Steve Jobs famously joked that the Amazon Kindle would never make it because no one reads anymore. Sadly, he has a point. 58% of people never read a book after high school!
And while books are not quite dead, the way people are reading them has dramatically changed. While most people do not read books, they often do a lot of reading on the web. But web reading is really a quite different type of reading. It is more random and less focused. It’s easy to start reading one blog and quickly follow a link to another, then stop and google a specific word or concept only to end up in wikipedia which leads you down yet another rabbit hole.
When reading a traditional book, there are not nearly as many distractions. For the most part, you just go from one page to the next occasionally skipping a few or even a chapter. Web reading is much more distracting. You have flashing advertisements not to mention people emailing and IM’ing you. Even if you had no distractions, it can be hard to focus on long pieces of content due to LCD backlighting and the eye strain it causes.
So, is book-reading dead?

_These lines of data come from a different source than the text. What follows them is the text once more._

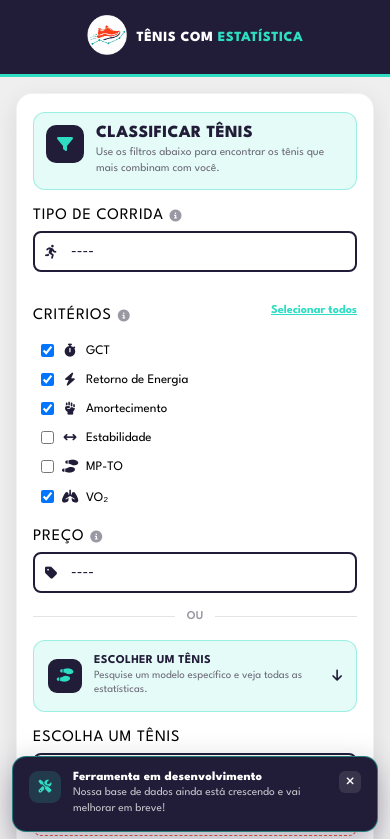
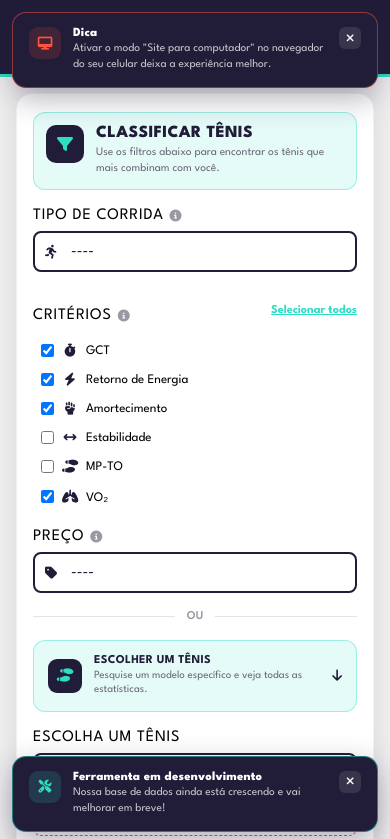
Before and after one commit to Fernanda-74/testetenis-com-estatistica, a plain HTML site: page index.html in a window 390 px wide. Shown: the top 839 px of the page. Drawn offline with nearby package versions, Linux system fonts and the light colour scheme; no server answers.

Commit message:
Add files via upload

```diff
--- a/index.html
+++ b/index.html
@@ -277,6 +277,16 @@
     <button type="button" id="btnFecharAvisoDev" class="aviso-dev-fechar" aria-label="Fechar aviso"><i class="fas fa-xmark"></i></button>
   </div>
 
+  <!-- Aviso: sugestão de modo desktop no celular -->
+  <div id="avisoDesktop" class="aviso-desktop">
+    <div class="aviso-dev-icone"><i class="fas fa-desktop"></i></div>
+    <div class="aviso-dev-texto">
+      <strong>Dica</strong>
+      <span>Ativar o modo "Site para computador" no navegador do seu celular deixa a experiência melhor.</span>
+    </div>
+    <button type="button" id="btnFecharAvisoDesktop" class="aviso-dev-fechar" aria-label="Fechar aviso"><i class="fas fa-xmark"></i></button>
+  </div>
+
   <script src="script.js"></script>
 
 </body>
--- a/script.js
+++ b/script.js
@@ -30,6 +30,19 @@ if (avisoDev && btnFecharAvisoDev) {
   btnFecharAvisoDev.addEventListener("click", () => {
     avisoDev.classList.add("escondido");
     localStorage.setItem("avisoDevFechado", "1");
+  });
+}
+
+// Aviso "ative o modo desktop" (só aparece em telas de celular via CSS): fecha e lembra
+const avisoDesktop = document.getElementById("avisoDesktop");
+const btnFecharAvisoDesktop = document.getElementById("btnFecharAvisoDesktop");
+if (avisoDesktop && btnFecharAvisoDesktop) {
+  if (localStorage.getItem("avisoDesktopFechado") === "1") {
+    avisoDesktop.classList.add("escondido");
+  }
+  btnFecharAvisoDesktop.addEventListener("click", () => {
+    avisoDesktop.classList.add("escondido");
+    localStorage.setItem("avisoDesktopFechado", "1");
   });
 }
 
--- a/style.css
+++ b/style.css
@@ -1383,3 +1383,32 @@ body {
     max-width: none;
   }
 }
+
+/* Aviso "ative o modo desktop" — só aparece em telas de celular */
+.aviso-desktop {
+  display: none;
+  position: fixed;
+  top: 12px;
+  left: 12px;
+  right: 12px;
+  z-index: 900;
+  align-items: flex-start;
+  gap: 12px;
+  background: #211D38;
+  border: 1.5px solid rgba(255, 83, 63, 0.5);
+  border-radius: 14px;
+  padding: 14px 16px;
+  box-shadow: 0 10px 30px rgba(33, 29, 56, 0.35);
+  animation: aviso-dev-entrar 0.4s ease;
+}
+
+.aviso-desktop .aviso-dev-icone {
+  background: rgba(255, 83, 63, 0.15);
+  color: #FF533F;
+}
+
+@media (max-width: 768px) {
+  .aviso-desktop:not(.escondido) {
+    display: flex;
+  }
+}
```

I don’t think so, but it is evolving. It’s moving to e-books and blogs. Traditional publishers and retailers may also be a thing of the past as more and more genres move online and people become more comfortable with reading online.
Consider the plight of the computer book. In the late nineties, it was a thriving section of the publishing industry and people were snapping up books faster than they could be printed, but something happened after the dot com bust.

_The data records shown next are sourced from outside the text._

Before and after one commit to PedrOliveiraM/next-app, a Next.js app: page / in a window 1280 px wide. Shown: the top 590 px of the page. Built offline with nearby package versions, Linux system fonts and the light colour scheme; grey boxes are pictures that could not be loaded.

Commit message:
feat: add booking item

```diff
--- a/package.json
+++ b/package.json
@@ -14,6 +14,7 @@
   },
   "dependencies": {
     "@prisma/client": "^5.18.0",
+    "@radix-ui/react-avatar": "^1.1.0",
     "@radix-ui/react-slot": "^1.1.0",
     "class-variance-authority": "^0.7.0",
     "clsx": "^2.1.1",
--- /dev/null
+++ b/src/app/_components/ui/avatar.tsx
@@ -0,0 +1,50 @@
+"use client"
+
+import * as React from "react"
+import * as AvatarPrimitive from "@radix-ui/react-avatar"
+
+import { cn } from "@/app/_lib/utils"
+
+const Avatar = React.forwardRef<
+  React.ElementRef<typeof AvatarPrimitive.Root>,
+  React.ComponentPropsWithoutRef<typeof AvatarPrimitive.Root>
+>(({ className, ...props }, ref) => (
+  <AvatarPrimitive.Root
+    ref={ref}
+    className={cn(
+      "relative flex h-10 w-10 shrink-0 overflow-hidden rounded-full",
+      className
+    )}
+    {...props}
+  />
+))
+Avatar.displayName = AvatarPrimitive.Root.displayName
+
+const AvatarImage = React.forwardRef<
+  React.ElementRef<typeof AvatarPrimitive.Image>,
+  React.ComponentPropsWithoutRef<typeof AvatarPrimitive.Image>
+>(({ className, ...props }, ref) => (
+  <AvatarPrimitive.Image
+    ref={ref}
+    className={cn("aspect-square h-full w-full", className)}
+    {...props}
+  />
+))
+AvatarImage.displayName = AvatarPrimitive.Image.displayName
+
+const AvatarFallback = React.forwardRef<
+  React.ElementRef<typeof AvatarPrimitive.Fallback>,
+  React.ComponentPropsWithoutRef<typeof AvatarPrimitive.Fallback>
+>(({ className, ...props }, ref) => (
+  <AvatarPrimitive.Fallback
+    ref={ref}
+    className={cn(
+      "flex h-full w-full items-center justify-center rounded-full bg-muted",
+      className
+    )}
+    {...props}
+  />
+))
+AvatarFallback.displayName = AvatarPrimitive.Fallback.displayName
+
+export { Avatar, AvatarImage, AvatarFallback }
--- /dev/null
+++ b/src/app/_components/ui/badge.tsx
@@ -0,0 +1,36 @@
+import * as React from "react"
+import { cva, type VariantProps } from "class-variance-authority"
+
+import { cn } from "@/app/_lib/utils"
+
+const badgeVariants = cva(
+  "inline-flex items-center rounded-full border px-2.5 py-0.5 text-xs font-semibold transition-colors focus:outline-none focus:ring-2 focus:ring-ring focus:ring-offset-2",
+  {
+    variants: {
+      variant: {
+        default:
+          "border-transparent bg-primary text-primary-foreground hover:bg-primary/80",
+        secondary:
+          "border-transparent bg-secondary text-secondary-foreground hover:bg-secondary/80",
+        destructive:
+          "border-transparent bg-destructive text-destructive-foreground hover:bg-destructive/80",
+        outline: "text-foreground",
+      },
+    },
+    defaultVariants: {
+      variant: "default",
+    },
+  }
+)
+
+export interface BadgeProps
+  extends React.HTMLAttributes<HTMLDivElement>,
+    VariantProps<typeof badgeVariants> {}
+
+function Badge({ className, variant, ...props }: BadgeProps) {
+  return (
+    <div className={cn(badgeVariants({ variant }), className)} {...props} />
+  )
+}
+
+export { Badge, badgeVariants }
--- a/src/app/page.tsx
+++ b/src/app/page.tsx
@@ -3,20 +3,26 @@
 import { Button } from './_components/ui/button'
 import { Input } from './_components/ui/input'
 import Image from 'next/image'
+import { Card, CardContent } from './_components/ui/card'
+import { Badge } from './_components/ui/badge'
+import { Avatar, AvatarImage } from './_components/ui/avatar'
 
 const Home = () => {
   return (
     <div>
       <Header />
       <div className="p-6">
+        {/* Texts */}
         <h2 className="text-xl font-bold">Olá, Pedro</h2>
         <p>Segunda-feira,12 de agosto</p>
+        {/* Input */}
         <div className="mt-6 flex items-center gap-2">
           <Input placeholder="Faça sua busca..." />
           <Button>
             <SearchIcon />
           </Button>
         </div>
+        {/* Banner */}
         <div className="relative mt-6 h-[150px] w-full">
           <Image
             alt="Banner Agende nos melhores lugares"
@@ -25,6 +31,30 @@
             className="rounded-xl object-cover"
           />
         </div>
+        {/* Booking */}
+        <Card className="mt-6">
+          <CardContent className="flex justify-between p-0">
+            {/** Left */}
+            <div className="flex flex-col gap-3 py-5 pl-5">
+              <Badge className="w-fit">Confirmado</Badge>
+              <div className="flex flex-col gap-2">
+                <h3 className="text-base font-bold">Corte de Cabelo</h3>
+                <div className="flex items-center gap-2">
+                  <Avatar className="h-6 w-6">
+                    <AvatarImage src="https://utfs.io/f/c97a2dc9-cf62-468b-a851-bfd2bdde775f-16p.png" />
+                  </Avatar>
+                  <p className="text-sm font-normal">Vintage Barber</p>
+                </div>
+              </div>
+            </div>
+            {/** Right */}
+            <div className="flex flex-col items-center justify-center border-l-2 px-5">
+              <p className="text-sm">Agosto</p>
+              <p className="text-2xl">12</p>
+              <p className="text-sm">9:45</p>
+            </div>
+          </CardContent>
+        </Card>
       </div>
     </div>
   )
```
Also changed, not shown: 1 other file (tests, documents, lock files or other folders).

Even though the computer industry came back, the computer book never did. Programmers began to google for code and tutorials. And in many ways, the online version was better. It was easily searchable and you could copy and paste code directly into your compiler to be used immediately. Not to mention that blogs on new technology could be written much faster than books.
Amazon has also changed how books are purchased and read. I rarely ever browse a brick and mortar bookstore now. Why bother when I can see all the reviews of a book plus any related ones on Amazon? With most Amazon books, I can “search inside” and view the table of contents. And with many, I can buy them for $9.99 and have them in 30 seconds on my Amazon Kindle. How can a bookstore compete with that?
I was a bookstore regular and now I have not set foot in one for many months. There’s just no compelling reason anymore. Borders and Barnes and Noble should be very afraid. Books will have a future though they will be transmitted in different ways, bookstores are the ones that are in trouble…
A room without books is like a body without a soul. -Cicero